Referendum a solution for cost of dams

NANAIMO – Re: City can’t afford to replace dams, Letters, May 4.

To the Editor,

Re: City can’t afford to replace dams, Letters, May 4.

Charles Thirkill does a disservice to public debate on the question of the Colliery Dam Park dams by imputing irrational, egotistical motives to those who wish to see them saved.

The presentations of the Colliery Dam Preservation Society (to which I do not belong) are certainly not in that category, nor are most of the letters that have inundated the local press in recent weeks.

Thirkill should also pay attention to the facts. The reports just released do not suggest that $20 million will be needed for the fix. In fact, under one possible scenario the net extra cost is $3 million above the cost of demolition at $5.5 million.

Under any scenario the latter is the minimal expenditure required. Three million dollars is what the city found recently, and quite readily, to purchase the old Finlayson property at Neck Point.

Further, the under-utilized cruise ship facility has nothing to do with this particular situation –  that’s the Nanaimo Port Authority’s responsibility and mercifully property taxation is not required to keep it going.

Although Thirkill is keen on seeing the Chase River returned to the salmon fishery, he provides no estimates of the possible financial benefit or the extra cost of rehabilitating the entire river system to make that possible.

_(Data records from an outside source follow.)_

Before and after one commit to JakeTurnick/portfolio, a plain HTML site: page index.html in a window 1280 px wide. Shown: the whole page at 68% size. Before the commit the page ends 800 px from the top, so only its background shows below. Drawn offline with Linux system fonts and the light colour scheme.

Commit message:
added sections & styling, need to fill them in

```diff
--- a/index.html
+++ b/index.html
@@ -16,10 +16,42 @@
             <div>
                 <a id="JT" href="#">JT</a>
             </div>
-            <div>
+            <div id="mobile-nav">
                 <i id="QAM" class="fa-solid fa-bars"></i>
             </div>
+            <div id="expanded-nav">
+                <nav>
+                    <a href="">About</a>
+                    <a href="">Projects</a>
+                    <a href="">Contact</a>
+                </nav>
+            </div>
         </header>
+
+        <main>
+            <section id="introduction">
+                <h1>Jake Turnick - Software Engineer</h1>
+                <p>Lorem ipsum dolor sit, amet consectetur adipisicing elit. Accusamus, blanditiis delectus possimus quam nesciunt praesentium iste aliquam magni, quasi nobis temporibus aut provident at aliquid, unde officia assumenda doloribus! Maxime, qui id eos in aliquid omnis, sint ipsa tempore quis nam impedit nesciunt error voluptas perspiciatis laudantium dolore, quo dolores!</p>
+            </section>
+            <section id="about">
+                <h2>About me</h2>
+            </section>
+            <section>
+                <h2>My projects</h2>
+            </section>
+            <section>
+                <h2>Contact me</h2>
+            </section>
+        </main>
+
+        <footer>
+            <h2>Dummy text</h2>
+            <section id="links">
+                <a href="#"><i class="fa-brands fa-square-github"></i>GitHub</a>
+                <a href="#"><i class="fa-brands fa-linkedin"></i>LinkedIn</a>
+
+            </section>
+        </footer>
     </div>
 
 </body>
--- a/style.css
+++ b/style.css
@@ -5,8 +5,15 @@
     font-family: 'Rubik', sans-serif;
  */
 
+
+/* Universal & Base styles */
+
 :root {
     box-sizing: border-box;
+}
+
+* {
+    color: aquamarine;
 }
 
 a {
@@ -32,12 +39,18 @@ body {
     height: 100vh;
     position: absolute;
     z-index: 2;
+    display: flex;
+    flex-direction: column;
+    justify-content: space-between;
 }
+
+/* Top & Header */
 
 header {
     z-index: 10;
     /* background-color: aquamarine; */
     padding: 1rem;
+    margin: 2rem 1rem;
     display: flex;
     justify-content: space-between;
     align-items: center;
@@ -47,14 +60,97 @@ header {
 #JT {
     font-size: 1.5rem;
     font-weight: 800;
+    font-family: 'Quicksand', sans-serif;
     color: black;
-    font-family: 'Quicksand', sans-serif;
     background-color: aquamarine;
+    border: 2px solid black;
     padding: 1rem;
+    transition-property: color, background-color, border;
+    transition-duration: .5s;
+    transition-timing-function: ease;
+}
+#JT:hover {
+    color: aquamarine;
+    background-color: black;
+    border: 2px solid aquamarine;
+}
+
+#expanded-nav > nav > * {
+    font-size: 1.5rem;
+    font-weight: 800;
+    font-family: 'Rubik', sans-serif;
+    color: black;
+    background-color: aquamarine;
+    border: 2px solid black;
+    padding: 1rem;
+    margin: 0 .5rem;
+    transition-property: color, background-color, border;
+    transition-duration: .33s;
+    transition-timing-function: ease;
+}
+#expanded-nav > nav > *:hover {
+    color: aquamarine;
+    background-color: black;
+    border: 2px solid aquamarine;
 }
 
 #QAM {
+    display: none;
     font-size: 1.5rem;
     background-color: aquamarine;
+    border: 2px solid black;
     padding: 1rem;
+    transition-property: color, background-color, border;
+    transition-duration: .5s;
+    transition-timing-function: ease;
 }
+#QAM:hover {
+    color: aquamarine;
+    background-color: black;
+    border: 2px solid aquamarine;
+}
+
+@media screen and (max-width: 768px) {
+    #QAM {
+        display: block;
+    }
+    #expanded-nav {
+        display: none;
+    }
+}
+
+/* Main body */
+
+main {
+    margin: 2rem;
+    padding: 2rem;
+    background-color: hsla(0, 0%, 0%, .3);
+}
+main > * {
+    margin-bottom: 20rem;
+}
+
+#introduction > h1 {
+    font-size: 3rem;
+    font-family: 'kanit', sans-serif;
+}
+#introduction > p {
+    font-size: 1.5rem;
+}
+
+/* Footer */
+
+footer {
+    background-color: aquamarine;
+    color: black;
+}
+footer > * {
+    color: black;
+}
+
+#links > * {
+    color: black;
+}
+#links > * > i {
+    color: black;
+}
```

On the other hand, the community has clearly come to love and support the dams and the park.  And clearly the public sees the dams as integral to the park.

The best way for council to deal with this situation is to let the public decide by referendum whether it supports putting money into either the restoration or the reconstruction of the dams.

If the surprisingly less expensive reconstruction option can be made to emulate the appearance of the structures now in place, it may well be the preferred course of action — but the public should make the call. If necessary, the dams can be drained until a referendum is held coincidental with the next civic elections.

Finally, not to be forgotten in the overall picture is the fact that the Colliery dams are one of the few visible reminders of the industry that built Nanaimo and sustained it for the better part of 100 years. They have high heritage value.

The past is important to our understanding of who we are — and for many additional reasons it can serve our future very well.

Eric Ricker